The identification of homologous sequences was initiated using the KIM5 strain of Yersinia pestis.  Specifically, sequences of genes located on the pYV plasmid were obtained from AF053946.1 (yopEyopHyopTsycTsycEsycHyopJyopO, and yopM); each gene was annotated except for sycT and yopT, which were found by comparing the full plasmid sequence to that of Y. pestis strain CO92 where they were annotated (NC_003131.1).  Alternatively, the 16S rRNA gene was obtained from NZ_CP009836.1.  These sequences, as well as their individual protein domain sequences (when applicable), were BLASTed using The National Center for Biotechnology Information (NCBI)’s tblastn function which involves a Basic Local Alignment Search Tool (BLAST) algorithm to search translated nucleotide databases using a protein query.  Default settings were employed, except for increasing the maximum number of sequences to 20,000.  Because most of the matrices included multiple individuals for each species, a separate matrix that only included one arbitrarily selected representative from each species was constructed from the full matrix. These matrices are referred to as full and strict respectively.

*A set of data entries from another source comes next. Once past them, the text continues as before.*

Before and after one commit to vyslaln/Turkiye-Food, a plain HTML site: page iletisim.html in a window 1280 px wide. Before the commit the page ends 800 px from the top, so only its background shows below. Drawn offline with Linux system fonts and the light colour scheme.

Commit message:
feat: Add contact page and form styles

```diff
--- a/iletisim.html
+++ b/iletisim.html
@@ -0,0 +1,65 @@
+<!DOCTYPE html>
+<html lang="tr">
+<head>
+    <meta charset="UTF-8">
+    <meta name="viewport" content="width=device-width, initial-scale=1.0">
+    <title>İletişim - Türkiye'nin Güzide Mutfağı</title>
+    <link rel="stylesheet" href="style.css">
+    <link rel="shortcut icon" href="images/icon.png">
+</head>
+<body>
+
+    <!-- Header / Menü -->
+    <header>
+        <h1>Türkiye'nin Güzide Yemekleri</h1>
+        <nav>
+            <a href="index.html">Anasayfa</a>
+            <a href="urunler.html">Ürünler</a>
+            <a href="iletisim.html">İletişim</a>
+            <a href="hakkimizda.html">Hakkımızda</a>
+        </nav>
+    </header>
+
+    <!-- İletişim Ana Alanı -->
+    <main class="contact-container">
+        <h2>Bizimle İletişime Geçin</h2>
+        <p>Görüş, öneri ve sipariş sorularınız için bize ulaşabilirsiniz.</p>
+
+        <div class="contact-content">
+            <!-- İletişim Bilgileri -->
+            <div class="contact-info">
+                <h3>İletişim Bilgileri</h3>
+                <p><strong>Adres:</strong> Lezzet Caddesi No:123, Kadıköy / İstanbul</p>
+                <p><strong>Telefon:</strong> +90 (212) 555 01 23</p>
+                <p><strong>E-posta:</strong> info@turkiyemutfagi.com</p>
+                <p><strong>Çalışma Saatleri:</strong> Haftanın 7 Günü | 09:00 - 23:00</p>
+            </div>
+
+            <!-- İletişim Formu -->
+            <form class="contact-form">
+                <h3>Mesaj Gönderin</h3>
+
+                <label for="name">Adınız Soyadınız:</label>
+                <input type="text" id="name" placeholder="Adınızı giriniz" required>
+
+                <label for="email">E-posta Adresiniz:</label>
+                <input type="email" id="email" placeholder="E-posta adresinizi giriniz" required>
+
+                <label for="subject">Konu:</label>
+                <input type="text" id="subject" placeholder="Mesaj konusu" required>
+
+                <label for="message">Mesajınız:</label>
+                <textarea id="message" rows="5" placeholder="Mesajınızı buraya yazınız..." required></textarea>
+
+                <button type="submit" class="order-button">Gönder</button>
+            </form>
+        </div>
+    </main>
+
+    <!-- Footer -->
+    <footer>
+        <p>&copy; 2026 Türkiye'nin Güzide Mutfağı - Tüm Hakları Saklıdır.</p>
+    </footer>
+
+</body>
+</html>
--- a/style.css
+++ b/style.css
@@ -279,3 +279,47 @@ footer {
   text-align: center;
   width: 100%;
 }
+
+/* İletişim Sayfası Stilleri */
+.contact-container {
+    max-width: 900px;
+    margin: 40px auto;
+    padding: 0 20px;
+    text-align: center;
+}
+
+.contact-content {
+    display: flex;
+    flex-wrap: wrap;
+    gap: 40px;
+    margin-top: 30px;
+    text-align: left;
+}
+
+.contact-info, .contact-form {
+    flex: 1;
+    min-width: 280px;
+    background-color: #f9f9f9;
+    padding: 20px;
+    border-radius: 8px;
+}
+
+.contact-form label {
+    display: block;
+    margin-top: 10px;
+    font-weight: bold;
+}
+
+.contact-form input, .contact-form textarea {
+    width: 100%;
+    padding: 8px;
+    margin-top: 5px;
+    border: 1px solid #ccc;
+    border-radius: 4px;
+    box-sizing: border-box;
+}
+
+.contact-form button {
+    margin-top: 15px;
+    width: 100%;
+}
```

The 23 DNA regions, inclusive of both full genes and domain sections, of the full and strict sets of species were aligned using TranslatorX, with MAFFT as the alignment program and guessing the most likely reading frame to ensure a codon-based alignment for the gene regions.  For 16S, a non-coding region, MAFFT alone was used for the alignment.  Phylogenetic analyses were conducted for all alignments using RAxML on the Kettering University High-Performance Computing cluster (KUHPC) or the CIPRES web server (www.phylo.org).  For these analyses, a GTR + G + I model (CAT for 16S due to the large number of species) was employed to resolve the best scoring Maximum Likelihood (ML) tree and to conduct 1000 or 10000 rapid bootstrap analyses (100 for 16S due to its large size), with the number of bootstrap analyses depending on the size of the dataset.  The resulting trees were examined and compared.  Phylogenetic analyses were not conducted for the strict sets of the YopH linker, YopE N-terminal, and YopM C-terminal as these datasets included only one, two, and three species, respectively. 

Usage Notes

The files include the input and output from RAxML analyses.  The input is aligned DNA sequence data downloaded from NCBI, and the output is the results of the RAxML analyses, including the best ML tree, the bipartition tree, bootstrap trees, and output printed to the screen.  The name of each gene and domain are included on the name of the folder.  Because most of the matrices included multiple individuals for each species, a separate matrix that only included one arbitrarily selected representative from each species was constructed from the full matrix. These matrices are referred to as full and strict, respectively.

Funding

National Science Foundation